To reach this conclusion, the researchers developed a virus called Chameleon and simulated an attack on London and Belfast. They found that the computer virus spread like an airborne virus, traveling across Wi-Fi networks through wireless access points (APs) and quickly infecting the cities.
It's not good news, but there are a few positives, if you can call them that, that I can pull from this.
A Wi-Fi virus is preventable. APs that were "sufficiently encrypted" and password protected were safe from the virus. And there are some basic steps to help secure your home Wi-Fi network. In the study, the virus was stopped by networks with strong protection. But it was still able to spread through less secure public Wi-Fi networks, like those in coffee shops and airports. It's just another reason why these public networks are such a risk, even if they are convenient.
It can't cause physical damage. That's the good news. As Marshall explains: "When Chameleon attacked an AP, it didn’t affect how it worked, but was able to collect and report the credentials of all other Wi-Fi users who connected to it. The virus then sought out other Wi-Fi APs that it could connect to and infect."

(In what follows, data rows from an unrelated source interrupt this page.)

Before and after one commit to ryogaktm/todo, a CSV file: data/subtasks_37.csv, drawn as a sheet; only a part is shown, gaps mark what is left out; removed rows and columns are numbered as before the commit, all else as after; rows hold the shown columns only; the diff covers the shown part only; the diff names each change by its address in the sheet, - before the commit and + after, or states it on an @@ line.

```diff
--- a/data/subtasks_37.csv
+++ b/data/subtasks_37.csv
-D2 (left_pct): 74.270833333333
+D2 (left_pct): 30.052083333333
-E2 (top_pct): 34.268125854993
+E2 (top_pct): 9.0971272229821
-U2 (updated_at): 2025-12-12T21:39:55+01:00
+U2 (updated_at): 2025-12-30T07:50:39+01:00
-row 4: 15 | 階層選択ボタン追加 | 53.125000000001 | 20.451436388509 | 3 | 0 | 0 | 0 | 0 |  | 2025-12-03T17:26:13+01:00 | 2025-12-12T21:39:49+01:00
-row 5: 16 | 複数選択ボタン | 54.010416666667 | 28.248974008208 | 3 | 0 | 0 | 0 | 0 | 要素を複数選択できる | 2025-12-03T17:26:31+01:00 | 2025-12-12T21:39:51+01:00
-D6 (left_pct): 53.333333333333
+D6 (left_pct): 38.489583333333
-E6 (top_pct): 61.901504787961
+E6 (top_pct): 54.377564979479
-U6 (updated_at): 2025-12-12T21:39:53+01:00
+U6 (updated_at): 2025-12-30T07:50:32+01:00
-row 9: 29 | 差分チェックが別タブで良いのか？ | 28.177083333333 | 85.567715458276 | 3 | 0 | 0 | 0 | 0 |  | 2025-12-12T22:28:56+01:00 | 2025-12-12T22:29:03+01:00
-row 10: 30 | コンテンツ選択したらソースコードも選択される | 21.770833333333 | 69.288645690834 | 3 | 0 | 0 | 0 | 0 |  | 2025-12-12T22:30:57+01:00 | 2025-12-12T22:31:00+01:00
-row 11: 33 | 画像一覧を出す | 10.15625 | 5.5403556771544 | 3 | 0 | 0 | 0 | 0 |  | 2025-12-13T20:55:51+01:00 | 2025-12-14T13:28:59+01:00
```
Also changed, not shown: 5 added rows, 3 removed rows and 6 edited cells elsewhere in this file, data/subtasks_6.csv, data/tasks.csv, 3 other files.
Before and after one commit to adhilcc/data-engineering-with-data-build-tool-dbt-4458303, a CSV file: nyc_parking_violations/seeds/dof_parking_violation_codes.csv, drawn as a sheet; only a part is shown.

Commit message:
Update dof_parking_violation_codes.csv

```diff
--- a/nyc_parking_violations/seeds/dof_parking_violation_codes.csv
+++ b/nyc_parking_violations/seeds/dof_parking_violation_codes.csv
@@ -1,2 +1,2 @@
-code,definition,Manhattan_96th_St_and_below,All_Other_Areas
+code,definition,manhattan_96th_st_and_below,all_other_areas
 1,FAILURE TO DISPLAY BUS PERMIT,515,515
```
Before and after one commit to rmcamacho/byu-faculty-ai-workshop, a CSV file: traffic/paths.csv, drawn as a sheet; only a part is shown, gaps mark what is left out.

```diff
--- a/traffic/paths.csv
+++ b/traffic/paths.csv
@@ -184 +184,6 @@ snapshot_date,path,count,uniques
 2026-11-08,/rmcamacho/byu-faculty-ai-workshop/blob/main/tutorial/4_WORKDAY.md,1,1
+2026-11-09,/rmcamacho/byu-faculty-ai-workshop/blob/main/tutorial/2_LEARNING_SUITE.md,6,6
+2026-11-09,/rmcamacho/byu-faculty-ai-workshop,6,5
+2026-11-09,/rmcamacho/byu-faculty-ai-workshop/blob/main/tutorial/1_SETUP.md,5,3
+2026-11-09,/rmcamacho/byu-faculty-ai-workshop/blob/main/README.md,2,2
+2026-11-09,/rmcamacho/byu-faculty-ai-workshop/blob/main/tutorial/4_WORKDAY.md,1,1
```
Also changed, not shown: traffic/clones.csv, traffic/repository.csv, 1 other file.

When you do use public Wi-Fi, here are some ways to stay safe. But as we know with the cold virus, even if you follow best practices, you can still get sick.
All it soon takes is for a handful of angry anti-social geeks to individually or collectively "bug" the rest of the world by mutating soon to be common Wi-Fi colds into lethal plagues that will, similar to plagues that killed tens of millions of humans in the past, bring everything to a social media standstill. That's not only possible, but very likely.